First version[edit]

MLX was first introduced in the December 1983 issue of Compute!, with versions for both the Commodore 64 and Atari 8-bit family.[1] This was followed the next month by a version for the VIC-20 ("Tiny MLX") that was otherwise similar.

These versions of MLX shared a format consisting of six data bytes in decimal format, plus a seventh byte which served as a checksum. Although each line began with the memory address, and bytes were separated with commas, these did not have to be typed; the program auto-incremented the address and automatically printed the comma delimiters every three characters. Invalid keystrokes were filtered out. When a line was completely typed, it was automatically verified against the checksum value. If it matched, the user would be prompted for the next line. If not, a warning buzzer would sound and the invalid input would be discarded so that the user could retype the line. Several keyboard keys were redefined to create a makeshift numeric keypad.

Generally, MLX listings were reserved for relatively long machine language programs such as SpeedScript, while shorter programs were often printed in the form of BASIC loaders that used DATA statements to POKE the code into memory.

An example of MLX type-in program code as printed in a COMPUTE!'s Gazette magazine.

Although the original MLX was a more efficient entry method than BASIC loaders with DATA statements, it had a number of issues. Foremost among them was that it POKEd the data entered directly into the affected area of memory. Since many machine language programs were located partially or entirely in the BASIC RAM area, this meant that the user had to manually adjust the pointers to the top and bottom of BASIC RAM (using POKE statements provided in the article) before running MLX to keep the entry program from encroaching on the code and vice versa. If a program was entered in multiple sittings, this had to be done each time. Also, decimal storage required seven keystrokes for each two bytes entered (taking into account the checksums). Furthermore, many transposition errors were overlooked by the original MLX's unsophisticated checksum algorithm.
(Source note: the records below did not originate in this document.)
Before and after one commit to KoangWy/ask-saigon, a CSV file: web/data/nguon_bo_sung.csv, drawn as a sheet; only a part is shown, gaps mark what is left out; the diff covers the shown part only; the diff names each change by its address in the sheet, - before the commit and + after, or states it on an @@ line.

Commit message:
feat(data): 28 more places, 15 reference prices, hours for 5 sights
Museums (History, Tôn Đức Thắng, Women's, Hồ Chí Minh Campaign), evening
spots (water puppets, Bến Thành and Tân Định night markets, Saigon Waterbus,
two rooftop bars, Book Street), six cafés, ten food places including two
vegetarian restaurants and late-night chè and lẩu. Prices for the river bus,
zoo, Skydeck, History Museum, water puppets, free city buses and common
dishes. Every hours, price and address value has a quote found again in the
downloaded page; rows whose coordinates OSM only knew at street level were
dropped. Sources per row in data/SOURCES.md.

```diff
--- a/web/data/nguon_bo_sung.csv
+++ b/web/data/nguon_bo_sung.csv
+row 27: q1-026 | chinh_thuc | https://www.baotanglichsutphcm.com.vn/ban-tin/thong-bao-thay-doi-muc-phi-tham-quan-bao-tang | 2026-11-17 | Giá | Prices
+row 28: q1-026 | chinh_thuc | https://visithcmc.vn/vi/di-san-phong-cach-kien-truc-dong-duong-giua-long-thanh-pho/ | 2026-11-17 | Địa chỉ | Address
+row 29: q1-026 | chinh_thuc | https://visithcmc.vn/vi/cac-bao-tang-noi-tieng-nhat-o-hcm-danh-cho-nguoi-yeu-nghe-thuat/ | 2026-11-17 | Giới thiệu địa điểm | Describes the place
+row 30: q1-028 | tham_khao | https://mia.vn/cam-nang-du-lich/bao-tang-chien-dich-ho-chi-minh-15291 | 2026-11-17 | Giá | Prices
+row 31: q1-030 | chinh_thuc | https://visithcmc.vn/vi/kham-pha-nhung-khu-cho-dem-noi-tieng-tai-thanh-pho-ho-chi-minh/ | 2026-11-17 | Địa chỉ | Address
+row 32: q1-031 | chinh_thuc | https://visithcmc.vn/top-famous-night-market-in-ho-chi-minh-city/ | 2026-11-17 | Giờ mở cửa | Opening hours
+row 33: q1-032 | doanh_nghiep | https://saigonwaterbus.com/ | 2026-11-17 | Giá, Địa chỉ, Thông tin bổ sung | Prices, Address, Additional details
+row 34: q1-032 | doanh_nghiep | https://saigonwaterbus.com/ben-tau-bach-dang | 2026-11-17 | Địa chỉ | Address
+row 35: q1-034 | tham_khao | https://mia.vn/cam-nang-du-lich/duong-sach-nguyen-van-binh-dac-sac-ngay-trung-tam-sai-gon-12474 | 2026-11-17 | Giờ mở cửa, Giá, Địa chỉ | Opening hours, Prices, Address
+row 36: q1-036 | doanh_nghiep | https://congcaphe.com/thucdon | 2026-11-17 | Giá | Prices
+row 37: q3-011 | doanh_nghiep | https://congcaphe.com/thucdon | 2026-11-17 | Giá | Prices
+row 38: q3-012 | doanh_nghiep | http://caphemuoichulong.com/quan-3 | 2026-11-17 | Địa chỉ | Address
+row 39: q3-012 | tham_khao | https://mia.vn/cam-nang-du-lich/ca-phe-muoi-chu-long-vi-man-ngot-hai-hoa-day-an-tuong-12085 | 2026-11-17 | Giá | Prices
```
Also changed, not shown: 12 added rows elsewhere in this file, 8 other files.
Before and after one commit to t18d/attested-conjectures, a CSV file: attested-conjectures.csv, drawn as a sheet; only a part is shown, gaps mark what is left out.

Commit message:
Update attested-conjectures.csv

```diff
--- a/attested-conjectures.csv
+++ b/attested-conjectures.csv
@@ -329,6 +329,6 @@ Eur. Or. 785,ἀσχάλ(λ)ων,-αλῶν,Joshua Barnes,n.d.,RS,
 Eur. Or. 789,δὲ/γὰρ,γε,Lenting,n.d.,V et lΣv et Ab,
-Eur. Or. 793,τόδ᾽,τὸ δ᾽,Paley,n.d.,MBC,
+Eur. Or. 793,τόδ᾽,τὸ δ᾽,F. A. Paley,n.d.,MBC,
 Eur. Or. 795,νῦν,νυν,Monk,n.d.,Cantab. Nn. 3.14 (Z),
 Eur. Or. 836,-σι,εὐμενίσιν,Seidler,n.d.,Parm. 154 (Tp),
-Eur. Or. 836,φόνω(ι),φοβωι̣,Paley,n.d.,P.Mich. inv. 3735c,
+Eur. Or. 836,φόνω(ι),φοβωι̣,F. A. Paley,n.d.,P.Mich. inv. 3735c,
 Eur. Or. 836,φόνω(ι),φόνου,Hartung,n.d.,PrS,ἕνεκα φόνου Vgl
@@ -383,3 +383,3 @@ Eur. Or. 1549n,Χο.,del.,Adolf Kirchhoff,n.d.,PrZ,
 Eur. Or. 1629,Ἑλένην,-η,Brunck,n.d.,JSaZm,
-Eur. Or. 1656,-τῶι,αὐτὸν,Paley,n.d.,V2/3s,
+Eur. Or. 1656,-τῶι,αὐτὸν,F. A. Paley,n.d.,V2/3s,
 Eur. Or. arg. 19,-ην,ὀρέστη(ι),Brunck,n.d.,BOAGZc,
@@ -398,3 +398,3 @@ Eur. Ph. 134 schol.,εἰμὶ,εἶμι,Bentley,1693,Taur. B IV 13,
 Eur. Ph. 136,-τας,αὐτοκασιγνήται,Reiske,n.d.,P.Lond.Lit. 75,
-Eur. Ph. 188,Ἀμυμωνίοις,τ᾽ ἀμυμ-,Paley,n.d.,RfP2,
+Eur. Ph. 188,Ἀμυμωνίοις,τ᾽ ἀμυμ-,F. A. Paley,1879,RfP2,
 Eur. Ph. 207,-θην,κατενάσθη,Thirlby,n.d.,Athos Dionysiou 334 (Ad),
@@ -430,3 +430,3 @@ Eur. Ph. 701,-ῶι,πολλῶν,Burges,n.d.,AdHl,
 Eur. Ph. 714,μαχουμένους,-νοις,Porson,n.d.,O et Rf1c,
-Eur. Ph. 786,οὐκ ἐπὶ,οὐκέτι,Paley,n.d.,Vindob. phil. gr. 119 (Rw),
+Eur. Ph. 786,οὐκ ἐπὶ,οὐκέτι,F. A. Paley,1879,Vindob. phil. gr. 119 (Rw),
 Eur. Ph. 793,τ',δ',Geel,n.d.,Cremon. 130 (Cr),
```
Improved version[edit]

A new version of MLX was introduced for the Apple II family in the June 1985 issue.[2] This version used an 8-byte-per-line hexadecimal format. A more sophisticated hash algorithm was implemented to catch errors overlooked by the original, only failing to notice a substitution of 0xFF and 0x00.

The same improved layout and hashing was then ported back to the Commodore 64. This version also added an editor buffer located at a single location in memory, removing the need to POKE memory locations at startup. The new version, known simply as "the new MLX", first appeared in the December 1985 issue of COMPUTE!.[3] It appeared in COMPUTE!'s Gazette the following month. This replacement version of MLX was very successful, and continued to be used until COMPUTE!'s Gazette switched over to a disk-only format in December 1993.

Sources[edit]

References[edit]

  1. ^ Charles Brannon, "MLX: Machine Language Entry Program For Atari And Commodore 64", COMPUTE!, December 1983, p. 216
  2. ^ Tim Victor, "Apple MLX: Machine Language Entry Program", Compute!, June 1985, p. 114
  3. ^ Ottis Cowper, "The New MLX: Enhanced Machine Language Editor for the Commodore 64", Computer!, December 1985, p. 74